Each training center for long distance runners – competing in the 800/1500 meters up through the marathon – offers athletes a variety of supportive programs. These include coaching, a group training environment, health care services and/or health insurance, stipend and/or part-time jobs, and in some cases housing, among other services.
Although the training centers operate differently depending on funding, location and coaching, the goal is similar – to improve the competitive level of U.S. distance running both nationally and internationally. Athletes are prepared to compete on the track, the roads and in cross country.
Many athletes make inquiries to selected training centers during their final year of collegiate eligibility. Once a runner has completed his or her eligibility, they can make a visit to a training center. Visits should be an important part of the decision-making process, just like it was during the college selection process. You’ll want to know the following:
* The coach and his/her training program.
* The focus of the center – mid-distances, track, roads, marathon.
* The chemistry with potential training partners.
* The support services provided.
Unlike the college selection process where an athlete is permitted five official visits that are paid by each university and last 48 hours, you can make as many visits as you want if you are invited by a training center. However, as a note of advice, you should narrow your interest to two or three centers based on your research about the location, coach and other athletes at the center.

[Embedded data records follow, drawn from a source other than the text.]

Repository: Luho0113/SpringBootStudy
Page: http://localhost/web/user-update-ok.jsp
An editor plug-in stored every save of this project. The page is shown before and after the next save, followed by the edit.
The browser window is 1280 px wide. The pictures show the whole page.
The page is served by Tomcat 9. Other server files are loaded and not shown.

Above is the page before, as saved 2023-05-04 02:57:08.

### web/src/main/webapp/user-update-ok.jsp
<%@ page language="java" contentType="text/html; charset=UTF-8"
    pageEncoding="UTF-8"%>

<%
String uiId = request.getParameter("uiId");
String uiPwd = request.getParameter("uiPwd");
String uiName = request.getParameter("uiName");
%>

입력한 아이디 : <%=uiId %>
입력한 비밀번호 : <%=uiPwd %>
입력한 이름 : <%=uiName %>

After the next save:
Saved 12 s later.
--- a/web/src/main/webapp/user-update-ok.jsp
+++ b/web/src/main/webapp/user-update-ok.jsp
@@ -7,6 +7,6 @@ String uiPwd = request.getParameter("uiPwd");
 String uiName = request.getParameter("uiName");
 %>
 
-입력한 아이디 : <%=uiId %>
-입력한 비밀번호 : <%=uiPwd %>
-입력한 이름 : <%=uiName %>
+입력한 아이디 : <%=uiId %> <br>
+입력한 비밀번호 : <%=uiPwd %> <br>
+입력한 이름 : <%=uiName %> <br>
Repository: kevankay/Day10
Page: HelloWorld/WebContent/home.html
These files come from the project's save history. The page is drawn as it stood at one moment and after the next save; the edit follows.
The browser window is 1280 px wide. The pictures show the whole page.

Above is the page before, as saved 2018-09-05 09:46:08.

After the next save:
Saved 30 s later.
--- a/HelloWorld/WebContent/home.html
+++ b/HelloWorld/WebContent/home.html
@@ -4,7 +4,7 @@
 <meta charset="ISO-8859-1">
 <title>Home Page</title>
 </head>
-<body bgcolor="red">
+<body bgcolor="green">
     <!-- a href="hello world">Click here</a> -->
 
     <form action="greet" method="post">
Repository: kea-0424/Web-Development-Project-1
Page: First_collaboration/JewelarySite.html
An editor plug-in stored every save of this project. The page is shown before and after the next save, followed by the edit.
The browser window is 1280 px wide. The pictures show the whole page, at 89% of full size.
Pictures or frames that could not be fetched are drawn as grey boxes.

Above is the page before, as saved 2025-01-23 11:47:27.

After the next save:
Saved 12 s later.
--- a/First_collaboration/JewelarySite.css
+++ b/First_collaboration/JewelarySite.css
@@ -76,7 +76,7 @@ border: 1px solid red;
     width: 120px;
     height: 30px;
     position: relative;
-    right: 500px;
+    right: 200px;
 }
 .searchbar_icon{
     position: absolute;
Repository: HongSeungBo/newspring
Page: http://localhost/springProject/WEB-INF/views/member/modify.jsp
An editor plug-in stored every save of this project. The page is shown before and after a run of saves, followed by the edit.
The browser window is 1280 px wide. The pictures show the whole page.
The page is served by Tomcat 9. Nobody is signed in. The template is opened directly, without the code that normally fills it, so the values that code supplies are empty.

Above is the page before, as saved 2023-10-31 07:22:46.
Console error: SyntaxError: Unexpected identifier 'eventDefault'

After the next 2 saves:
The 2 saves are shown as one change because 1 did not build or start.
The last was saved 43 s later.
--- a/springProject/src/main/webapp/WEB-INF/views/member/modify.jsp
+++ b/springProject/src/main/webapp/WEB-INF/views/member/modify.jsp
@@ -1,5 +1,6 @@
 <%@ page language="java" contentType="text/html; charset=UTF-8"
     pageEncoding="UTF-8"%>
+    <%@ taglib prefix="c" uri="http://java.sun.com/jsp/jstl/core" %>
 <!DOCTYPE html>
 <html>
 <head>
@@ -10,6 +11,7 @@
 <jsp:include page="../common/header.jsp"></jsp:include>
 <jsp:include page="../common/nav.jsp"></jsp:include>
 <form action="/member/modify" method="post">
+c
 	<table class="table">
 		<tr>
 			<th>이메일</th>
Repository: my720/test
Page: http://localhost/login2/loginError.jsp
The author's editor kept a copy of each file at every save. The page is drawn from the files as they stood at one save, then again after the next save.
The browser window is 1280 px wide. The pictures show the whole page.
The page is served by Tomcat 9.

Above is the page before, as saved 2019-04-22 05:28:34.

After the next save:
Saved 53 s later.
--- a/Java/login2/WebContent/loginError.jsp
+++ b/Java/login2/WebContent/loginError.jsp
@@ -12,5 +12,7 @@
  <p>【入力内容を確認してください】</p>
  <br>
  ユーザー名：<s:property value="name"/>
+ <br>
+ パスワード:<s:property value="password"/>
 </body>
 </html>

Many training centers begin their selection process in the spring, with selection occurring during the summer months following an athlete’s graduation or completion of an athlete’s collegiate eligibility.
If you are competing in spring track meets, you may be approached by training center coaches or representatives who would like to talk about your interest in pursuing the sport post-collegiately. You may also be approached by agents about the need for representation during your selection process for a training center and/or a shoe contract.
If collegiate eligibility does not end until after the fall cross country season, you should still contact a training center in the spring or summer. Why? Many training centers fill their rosters in the summer and do not have openings or take on athletes over the winter unless a previous contact and interest has occurred.